Recent Courses Taught:  

Powers and Peoples: Habsburg Central Europe, 1500-1918 (4 credits)

Habsburg-Ottoman Borderlands in Public History (4 credits)

Material Culture and Habsburg History (4 credits)

Ottoman Hungary (2 credits)

Art in the Service of the Nation (2 credits)

Global Histories of the Book (2 credits)

Eurasian Histories of the Book (2 credits)

Data Analysis and Visualization for Digital Humanities (2 credits)

The Politics of Representation: Art and Its Histories (undergraduate, 2 credits)

Recent Publications:

“Becoming Ottoman in the Central European Borderlands,” in Becoming Ottoman: Converts, Renegades and Identity in Early Modern and Modern Context, ed. Yavuz Köse, Petr Kucera, and Tobias Völker (I.B. Tauris, 2024).

“Caspar von Abschatz’s Album Amicorum: Collecting (in) the Ottoman World,” in Manuscript Albums and Their Cultural Contexts: Collectors, Objects, and Practices, ed. Janine Droese and Janina Karolewski, Studies in Manuscript Cultures (Berlin: De Gruyter, 2024),

Portraits of Empires: Habsburg Albums from the German House in Ottoman Constantinople (Indiana University Press, 2023).

“Melchior Lorck’s Turkish Publication in Relation to Sixteenth-Cenutry Albums,” in Melchior Lorck: Facts, Fiction, Interpretation, ed. Mikael Bøgh Rasmussen (Copenhagen: Statens Museum for Kunst, 2023), 77–85.

“Three Alba Amicorum from the Habsburg Netherlands: Manlius, Wijts, and Huenich in the Ottoman Empire,” Early Modern Low Countries 6, no. 1 (2022): 103–26. (see here)

“Globalizing Early Modern Central and Eastern European Art,” Art East Central 2 (2022),

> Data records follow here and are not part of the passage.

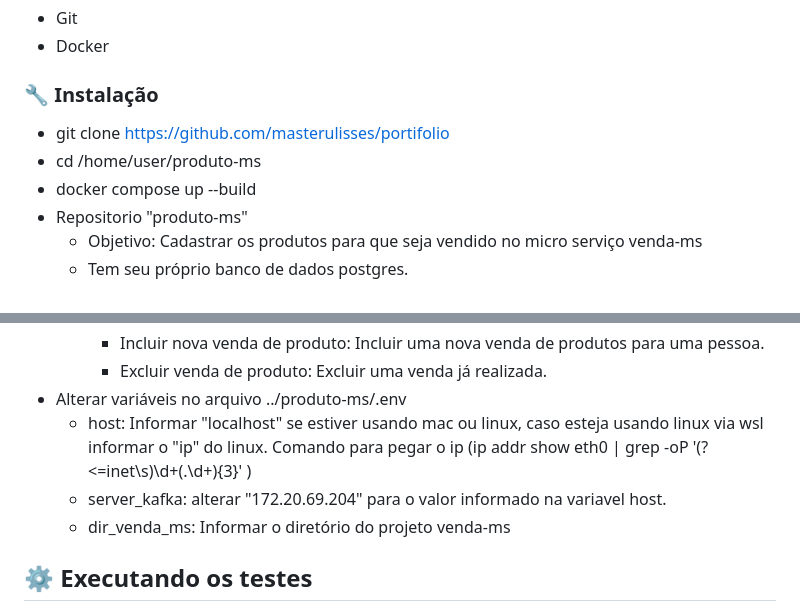
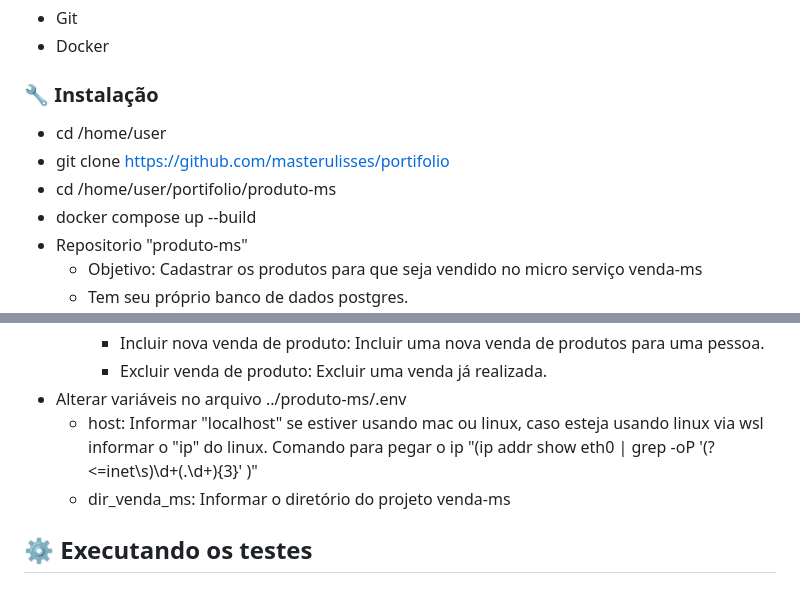
Before and after one commit to masterulisses/portifolio, a Markdown page: README.md, 2 parts joined by grey strips. Rendered like a GitHub page.

Commit message:
Update README.md
alterações nas variaveis

```diff
--- a/README.md
+++ b/README.md
@@ -10,8 +10,9 @@ Projeto foi criado com o objetivo de mostrar a dockerização de dois micro serv
 
 ### 🔧 Instalação
 
+- cd /home/user
 - git clone https://github.com/masterulisses/portifolio
-- cd /home/user/produto-ms
+- cd /home/user/portifolio/produto-ms
 - docker compose up --build
 - Repositorio "produto-ms"
     - Objetivo: Cadastrar os produtos para que seja vendido no micro serviço venda-ms
@@ -31,10 +32,9 @@ Projeto foi criado com o objetivo de mostrar a dockerização de dois micro serv
         - Incluir nova venda de produto: Incluir uma nova venda de produtos para uma pessoa.
         - Excluir venda de produto: Excluir uma venda já realizada.
 - Alterar variáveis no arquivo ../produto-ms/.env
-   - host: Informar "localhost" se estiver usando mac ou linux, caso esteja usando linux via wsl informar o "ip" do linux. Comando para pegar o ip (ip addr show eth0 | grep -oP '(?<=inet\s)\d+(\.\d+){3}'
-)
-    - server_kafka: alterar "172.20.69.204" para o valor informado na variavel host.
-    - dir_venda_ms: Informar o diretório do projeto venda-ms
+   - host: Informar "localhost" se estiver usando mac ou linux, caso esteja usando linux via wsl informar o "ip" do linux. Comando para pegar o ip "(ip addr show eth0 | grep -oP '(?<=inet\s)\d+(\.\d+){3}'
+)"
+   - dir_venda_ms: Informar o diretório do projeto venda-ms
 
 
 
```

“Misunderstanding Ottoman Europe: The Material Culture of the Borderlands in Renaissance Depictions of the Ottoman World,” in Schilde des Spätmittelalters und der Frühen Neuzeit, ed. Raphael Beuing and Wolfgang Augustyn, Veröffentlichungen des Zentralinstituts für Kunstgeschichte in München 46 (Munich: Dietmar Klinger Verlag, 2019), 377–86. (see here)

“Brief Notes on the Long War in the Early Modern News Cycle,” Austrian History Yearbook 50 (2019): 17–33. (see here)

“The Captive Self: The Art of Intrigue and the Holy Roman Emperor’s Resident Ambassador at the Ottoman Court in the Sixteenth Century,” Journal of Early Modern History 22 (2018): 1–25. (see here)

“Christians of Ottoman Europe in Sixteenth-Century Costume Books,” in The Dialectics of Orientalism in Early Modern Europe, ed. Marcus Keller and Javier Irigoyen-García (London: Palgrave Macmillan, 2018), 173–93. (see here)

“Vernacular Diplomacy: The Culture of Sixteenth-Century Peace Keeping Strategies in the Ottoman–Habsburg Borderlands,” Archivum Ottomanicum 34 (2017): 193–204. (see here)


Princeton University (Ph.D., History, 2017)
Princeton University (M.A., History, 2014)
Rutgers University (M.A., Art History, 2011)
University of Central Florida (B.A., Art History, 2009)